Turn old suits into pillow shams

Pillow Shams

I’m going for elegant masculinity in this room, and there is little that is more elegantly masculine than a suit. I already made the bed pinstriped in honor of it and it looks like a million bucks, eh? But I didn’t want the bedding to be slick and matchy matchy. That seemed like it would venture too far into the clinical and be too sterile. So I wanted to add a bit of a hodgepodge to the pillows, but still working with the elegant masculinity suit theme. So I decided to use the suits in a homespun way by piecing them together to make the shams. First step: To the thrift store!

 

Step 1

I bought a bunch of sportscoats and suits and took them straight to the washing machine. Suits are the worst for hanging on to the thrift store funk, so you might want to give them a couple washes. I’d avoid any wool suits for this project because they’ll felt before you can get the funk out, and won’t hold up to any future washings. Tear these apart on the seams and cut them into 3″ x 3″ squares. I tried to include any cool details like pockets or buttons and even some exposed interfacing because I think it’s cool to see all the stuff that these suits are made of, and I wanted to preserve the suit look through the pillow.

 

Step 2

I didn’t want to come up with a pattern for how the different fabrics were used. Different suits yielded different numbers of usable squares, and I didn’t feel like doing a lot of math, so I just threw all the pieces into a bag and shuffled. Pick out two squares and sew them together. Do that over and over until they’re all used up.

 

Step 3

Throw the pairs back into a bag and pull them out to sew together in a chain 10 squares long. Make 6 of those chains of 10 squares.

 

Step 4

Iron the chains flat. Depending on the fabric content of your suits this can be tricky, but iron all the seams in one direction. The flatter you can get these the neater the finished product you look, which will be important if you used some super heavy weight fabric mixed in with a lightweight one. Take one of the chains and flip it in the opposite direction before pinning it to the long side of another of the chains. This should let all those seams nestle up next to each other instead of on top of each other and decrease some of the bulk you can get working with these fabrics.

 

Step 5

For the front of a king sized sham I used 10 squares across and 6 squares down. Give the whole thing a good ironing.

Step 6

For the back I used an envelope closure. So that means I made two pieces of 6 x 6 squares and hemmed one edge of both of them. Lay them out on top of the front piece right sized together and match the edges, letting the hemmed sides overlap. Sew around all four sides.

Step 7

Trim the corners before turning it right side out and you’ll get nice sharp points in your pillow.

 

Suit Shams

I love how all the details look once it’s all pieced together.
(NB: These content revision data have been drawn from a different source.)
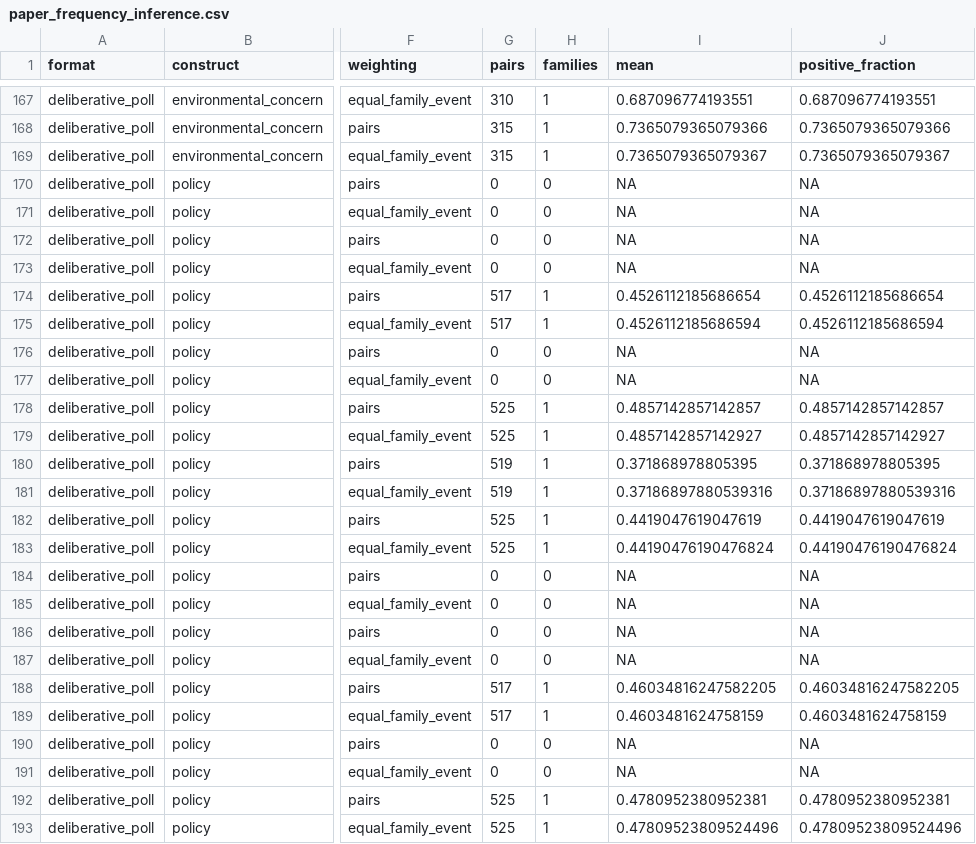
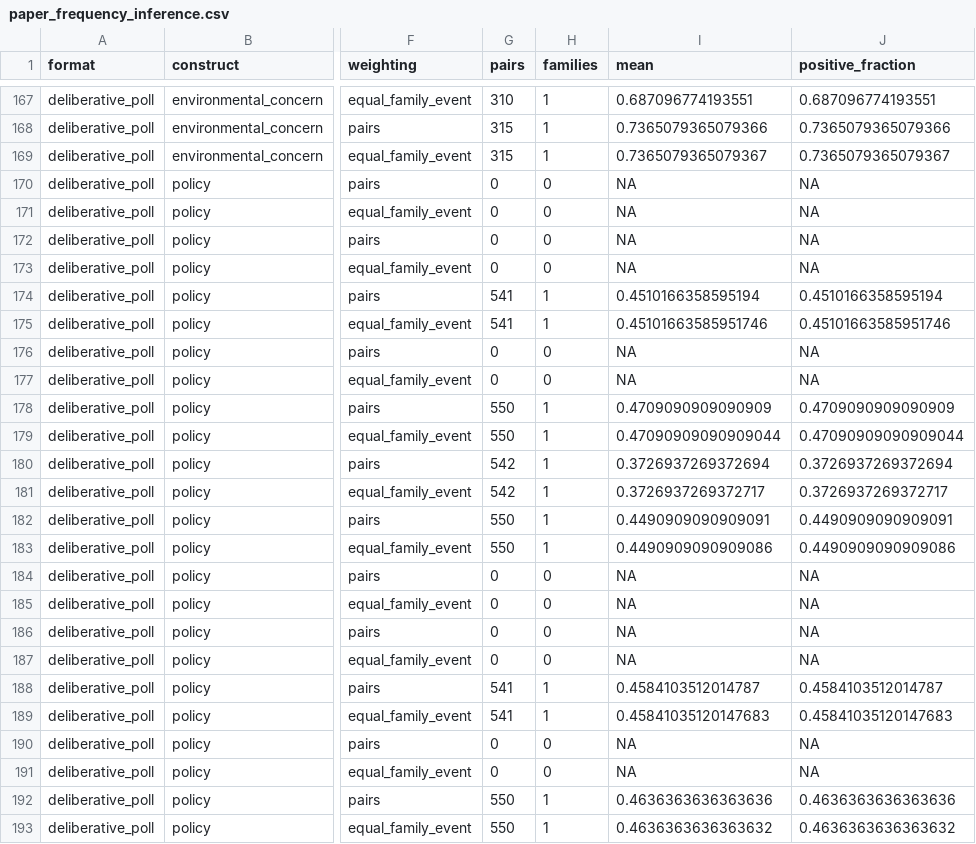
Before and after one commit to soodoku/dp-distortions, a CSV file: oos_replication/tabs/paper_frequency_inference.csv, drawn as a sheet; only a part is shown, gaps mark what is left out; the diff covers the shown part only; the diff names each change by its address in the sheet, - before the commit and + after, or states it on an @@ line.

```diff
--- a/oos_replication/tabs/paper_frequency_inference.csv
+++ b/oos_replication/tabs/paper_frequency_inference.csv
-G174:G175 (pairs): 517
+G174:G175 (pairs): 541
-I174 (mean): 0.4526112185686654
+I174 (mean): 0.4510166358595194
-J174 (positive_fraction): 0.4526112185686654
+J174 (positive_fraction): 0.4510166358595194
-I175 (mean): 0.4526112185686594
+I175 (mean): 0.45101663585951746
-J175 (positive_fraction): 0.4526112185686594
+J175 (positive_fraction): 0.45101663585951746
-G178:G179 (pairs): 525
+G178:G179 (pairs): 550
-I178 (mean): 0.4857142857142857
+I178 (mean): 0.4709090909090909
-J178 (positive_fraction): 0.4857142857142857
+J178 (positive_fraction): 0.4709090909090909
-I179 (mean): 0.4857142857142927
+I179 (mean): 0.47090909090909044
-J179 (positive_fraction): 0.4857142857142927
+J179 (positive_fraction): 0.47090909090909044
-G180:G181 (pairs): 519
+G180:G181 (pairs): 542
-I180 (mean): 0.371868978805395
+I180 (mean): 0.3726937269372694
-J180 (positive_fraction): 0.371868978805395
+J180 (positive_fraction): 0.3726937269372694
-I181 (mean): 0.37186897880539316
+I181 (mean): 0.3726937269372717
-J181 (positive_fraction): 0.37186897880539316
+J181 (positive_fraction): 0.3726937269372717
-G182:G183 (pairs): 525
+G182:G183 (pairs): 550
-I182 (mean): 0.4419047619047619
+I182 (mean): 0.4490909090909091
-J182 (positive_fraction): 0.4419047619047619
+J182 (positive_fraction): 0.4490909090909091
-I183 (mean): 0.44190476190476824
+I183 (mean): 0.4490909090909086
-J183 (positive_fraction): 0.44190476190476824
+J183 (positive_fraction): 0.4490909090909086
-G188:G189 (pairs): 517
+G188:G189 (pairs): 541
-I188 (mean): 0.46034816247582205
+I188 (mean): 0.4584103512014787
-J188 (positive_fraction): 0.46034816247582205
+J188 (positive_fraction): 0.4584103512014787
-I189 (mean): 0.4603481624758159
+I189 (mean): 0.45841035120147683
-J189 (positive_fraction): 0.4603481624758159
+J189 (positive_fraction): 0.45841035120147683
-G192:G193 (pairs): 525
+G192:G193 (pairs): 550
-I192 (mean): 0.4780952380952381
+I192 (mean): 0.4636363636363636
-J192 (positive_fraction): 0.4780952380952381
+J192 (positive_fraction): 0.4636363636363636
-I193 (mean): 0.47809523809524496
+I193 (mean): 0.4636363636363632
-J193 (positive_fraction): 0.47809523809524496
+J193 (positive_fraction): 0.4636363636363632
```
Also changed, not shown: 12 edited cells elsewhere in this file, oos_replication/tabs/paper_components.csv, oos_replication/tabs/paper_composition.csv, 45 other files.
The little bits of pockets and cuffs and buttons make it obvious these are suits and not just a bunch of fabric pieced together. Just be sure when you’re laying it out that the buttons wind up on the sides and not right in the places you’re likely to lay your head.

 

Facebooktwittergoogle_plusredditpinterestlinkedinmail